To share …
With Understand 6.0+ projects, it’s easy to share. The visible .und folder/bundle contains only shareable settings, making it small enough to track with version control. All local data such as absolute paths or which windows you have opened is stored separately. So, what exactly is shared?
- Project settings: this is everything in the project configuration, such as the languages and files in the project.
- CodeCheck Configurations: this contains which validation checks to run and the options for those checks.
- Architectures: custom groups that can be used for metrics, dependencies, and dependency rules.
- Annotations: this lets you share comments with teammates even when you can’t edit the source code.
Creating an accurate project, customizing your CodeCheck configuration, or building an architecture can all be time-consuming tasks. Sharing lets multiple team members benefit from one person’s effort and it’s a great way to keep a team on the same page. Just create the Understand project in your source tree and check it into version control, and your coworkers can benefit from your work.
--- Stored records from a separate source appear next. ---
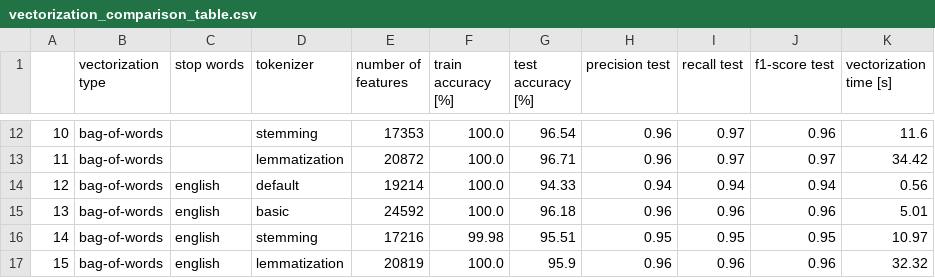
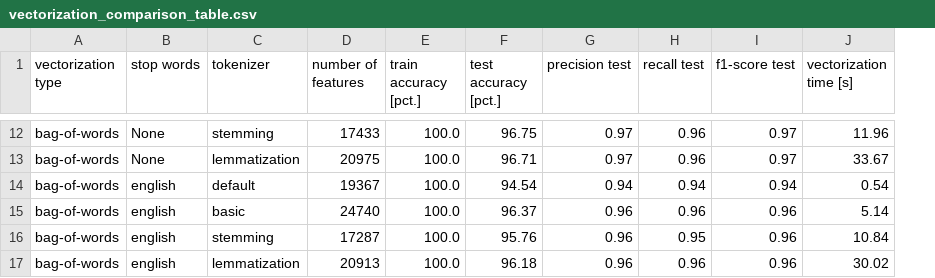
Before and after one commit to PH875/FakeNewsDetection_Project, a CSV file: tables/vectorization_comparison_table.csv, drawn as a sheet; only a part is shown, gaps mark what is left out; removed rows and columns are numbered as before the commit, all else as after; the diff covers the shown part only; the diff names each change by its address in the sheet, - before the commit and + after, or states it on an @@ line.

```diff
--- a/tables/vectorization_comparison_table.csv
+++ b/tables/vectorization_comparison_table.csv
-column A, rows 12-17: 10 | 11 | 12 | 13 | 14 | 15
-column G (test accuracy [%]), rows 12-17: 96.54 | 96.71 | 94.33 | 96.18 | 95.51 | 95.9
+column F (test accuracy [pct.]), rows 12-17: 96.75 | 96.71 | 94.54 | 96.37 | 95.76 | 96.18
-E1: train accuracy [%]
+E1: train accuracy [pct.]
-B12:B13 (stop words): (empty)
+B12:B13 (stop words): None
-D12 (number of features): 17353
+D12 (number of features): 17433
-G12:G13 (precision test): 0.96
+G12:G13 (precision test): 0.97
-H12:H13 (recall test): 0.97
+H12:H13 (recall test): 0.96
-I12 (f1-score test): 0.96
+I12 (f1-score test): 0.97
-J12 (vectorization time [s]): 11.6
+J12 (vectorization time [s]): 11.96
-D13 (number of features): 20872
+D13 (number of features): 20975
-J13 (vectorization time [s]): 34.42
+J13 (vectorization time [s]): 33.67
-D14 (number of features): 19214
+D14 (number of features): 19367
-J14 (vectorization time [s]): 0.56
+J14 (vectorization time [s]): 0.54
-D15 (number of features): 24592
+D15 (number of features): 24740
-J15 (vectorization time [s]): 5.01
+J15 (vectorization time [s]): 5.14
-D16 (number of features): 17216
+D16 (number of features): 17287
-E16 (train accuracy [pct.]): 99.98
+E16 (train accuracy [pct.]): 100.0
-G16 (precision test): 0.95
+G16 (precision test): 0.96
-I16 (f1-score test): 0.95
+I16 (f1-score test): 0.96
-J16 (vectorization time [s]): 10.97
+J16 (vectorization time [s]): 10.84
-D17 (number of features): 20819
+D17 (number of features): 20913
-J17 (vectorization time [s]): 32.32
+J17 (vectorization time [s]): 30.02
```
Also changed, not shown: 33 edited cells elsewhere in this file, tables/comparison_ngrams.csv, tables/model_comparison_table.csv, 11 other files.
Or not to share
With all these benefits, of course, we have a shared Understand project for our Understand source code. But the truth is several engineers, including me, don’t use it. What possible reason could there be for that?
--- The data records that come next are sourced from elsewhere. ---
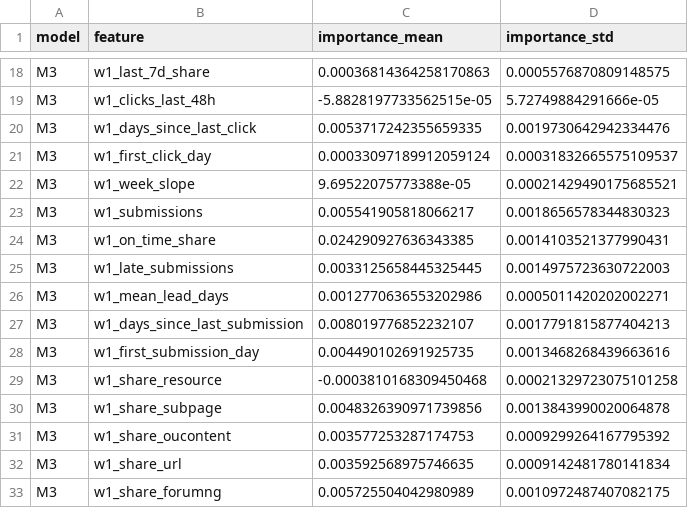
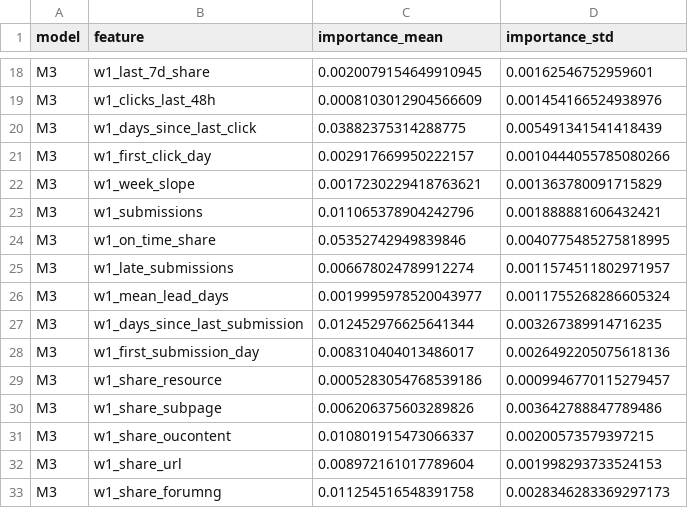
Before and after one commit to SanchesLearnAI/OULAD-Engagement-Outcomes, a CSV file: oulad-sem/outputs/tables/t08_permutation_importance.csv, drawn as a sheet; only a part is shown, gaps mark what is left out; the diff covers the shown part only; the diff names each change by its address in the sheet, - before the commit and + after, or states it on an @@ line.

```diff
--- a/oulad-sem/outputs/tables/t08_permutation_importance.csv
+++ b/oulad-sem/outputs/tables/t08_permutation_importance.csv
-C18 (importance_mean): 0.00036814364258170863
+C18 (importance_mean): 0.0020079154649910945
-D18 (importance_std): 0.0005576870809148575
+D18 (importance_std): 0.00162546752959601
-C19 (importance_mean): -5.8828197733562515e-05
+C19 (importance_mean): 0.0008103012904566609
-D19 (importance_std): 5.72749884291666e-05
+D19 (importance_std): 0.001454166524938976
-C20 (importance_mean): 0.0053717242355659335
+C20 (importance_mean): 0.03882375314288775
-D20 (importance_std): 0.0019730642942334476
+D20 (importance_std): 0.005491341541418439
-C21 (importance_mean): 0.00033097189912059124
+C21 (importance_mean): 0.002917669950222157
-D21 (importance_std): 0.00031832665575109537
+D21 (importance_std): 0.0010444055785080266
-C22 (importance_mean): 9.69522075773388e-05
+C22 (importance_mean): 0.0017230229418763621
-D22 (importance_std): 0.00021429490175685521
+D22 (importance_std): 0.001363780091715829
-C23 (importance_mean): 0.005541905818066217
+C23 (importance_mean): 0.011065378904242796
-D23 (importance_std): 0.0018656578344830323
+D23 (importance_std): 0.001888881606432421
-C24 (importance_mean): 0.024290927636343385
+C24 (importance_mean): 0.05352742949839846
-D24 (importance_std): 0.0014103521377990431
+D24 (importance_std): 0.0040775485275818995
-C25 (importance_mean): 0.0033125658445325445
+C25 (importance_mean): 0.006678024789912274
-D25 (importance_std): 0.0014975723630722003
+D25 (importance_std): 0.0011574511802971957
-C26 (importance_mean): 0.0012770636553202986
+C26 (importance_mean): 0.0019995978520043977
-D26 (importance_std): 0.0005011420202002271
+D26 (importance_std): 0.0011755268286605324
-C27 (importance_mean): 0.008019776852232107
+C27 (importance_mean): 0.012452976625641344
-D27 (importance_std): 0.0017791815877404213
+D27 (importance_std): 0.003267389914716235
-C28 (importance_mean): 0.004490102691925735
+C28 (importance_mean): 0.008310404013486017
-D28 (importance_std): 0.0013468268439663616
+D28 (importance_std): 0.0026492205075618136
-C29 (importance_mean): -0.0003810168309450468
+C29 (importance_mean): 0.0005283054768539186
-D29 (importance_std): 0.00021329723075101258
+D29 (importance_std): 0.0009946770115279457
-C30 (importance_mean): 0.0048326390971739856
+C30 (importance_mean): 0.006206375603289826
-D30 (importance_std): 0.0013843990020064878
+D30 (importance_std): 0.003642788847789486
-C31 (importance_mean): 0.003577253287174753
+C31 (importance_mean): 0.010801915473066337
-D31 (importance_std): 0.0009299264167795392
+D31 (importance_std): 0.00200573579397215
-C32 (importance_mean): 0.003592568975746635
+C32 (importance_mean): 0.008972161017789604
-D32 (importance_std): 0.0009142481780141834
+D32 (importance_std): 0.001998293733524153
-C33 (importance_mean): 0.005725504042980989
+C33 (importance_mean): 0.011254516548391758
-D33 (importance_std): 0.0010972487407082175
+D33 (importance_std): 0.0028346283369297173
```
Also changed, not shown: 120 edited cells elsewhere in this file, oulad-sem/outputs/tables/t03_cohort_flow.csv, oulad-sem/outputs/tables/t03_overlap.csv, 43 other files.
One reason is we’ve had our own projects for a while, before sharing projects even became a thing. Why switch when the current system is working? But, the bigger reason is more interesting. We don’t want to share project settings.
Understand source code includes several libraries. Since we aren’t actively editing those libraries, excluding them from the analysis can drastically reduce analysis time while still resulting in a useful project. In fact, the shared project does exclude library code and automatically generated files for that reason.
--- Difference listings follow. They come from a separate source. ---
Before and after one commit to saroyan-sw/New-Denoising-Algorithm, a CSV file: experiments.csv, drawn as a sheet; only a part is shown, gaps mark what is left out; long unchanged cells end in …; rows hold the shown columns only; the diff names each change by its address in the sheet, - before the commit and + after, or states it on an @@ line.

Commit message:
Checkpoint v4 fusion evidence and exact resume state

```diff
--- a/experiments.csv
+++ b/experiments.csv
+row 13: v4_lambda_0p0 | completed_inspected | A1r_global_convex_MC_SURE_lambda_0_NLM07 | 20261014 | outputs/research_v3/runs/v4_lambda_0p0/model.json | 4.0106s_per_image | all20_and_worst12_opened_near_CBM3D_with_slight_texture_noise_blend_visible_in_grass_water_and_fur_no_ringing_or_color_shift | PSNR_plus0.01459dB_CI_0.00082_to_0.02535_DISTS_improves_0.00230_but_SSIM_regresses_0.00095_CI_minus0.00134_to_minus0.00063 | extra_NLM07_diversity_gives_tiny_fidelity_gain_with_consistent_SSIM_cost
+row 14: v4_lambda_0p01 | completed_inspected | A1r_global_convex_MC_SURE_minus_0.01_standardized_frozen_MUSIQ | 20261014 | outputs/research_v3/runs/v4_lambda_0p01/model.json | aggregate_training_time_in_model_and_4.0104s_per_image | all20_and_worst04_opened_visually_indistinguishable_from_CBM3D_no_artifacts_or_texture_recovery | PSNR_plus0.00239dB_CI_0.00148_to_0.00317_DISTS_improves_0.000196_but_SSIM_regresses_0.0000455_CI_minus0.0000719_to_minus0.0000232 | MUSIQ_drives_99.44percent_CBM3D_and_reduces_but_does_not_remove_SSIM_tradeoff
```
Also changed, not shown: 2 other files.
However, depending on the area you’re working on, you may care about additional files even at the cost of increased analysis time. So, an engineer working on the c++ strict parser may include large libraries that only that parser uses. Personally, I sometimes include web files (when I’m unlucky enough to have issues in that area) or java files (when I’m working on the Java API).
In short, I use my own project because I can add and remove whatever I want from the project definition regardless of what the engineers are looking at.
And how to pretend you’re sharing when you’re not
Even though I don’t want the shared project settings, I do want the shared CodeCheck configurations. This article describes how our team coding standard is set up. I’d rather find and fix my violations before receiving an email about them. To do that, I need to run the shared configuration locally.
The simplest method is copying the shared configuration from shared.und/codecheck/configs/ to mine.und/codecheck/configs/. Personally, though, I symbolically linked mine.und/codecheck to shared.und/codecheck so all configurations will stay up to date.
Architectures and Annotations are also stored in the .und folder, and can be shared with other projects in the same way.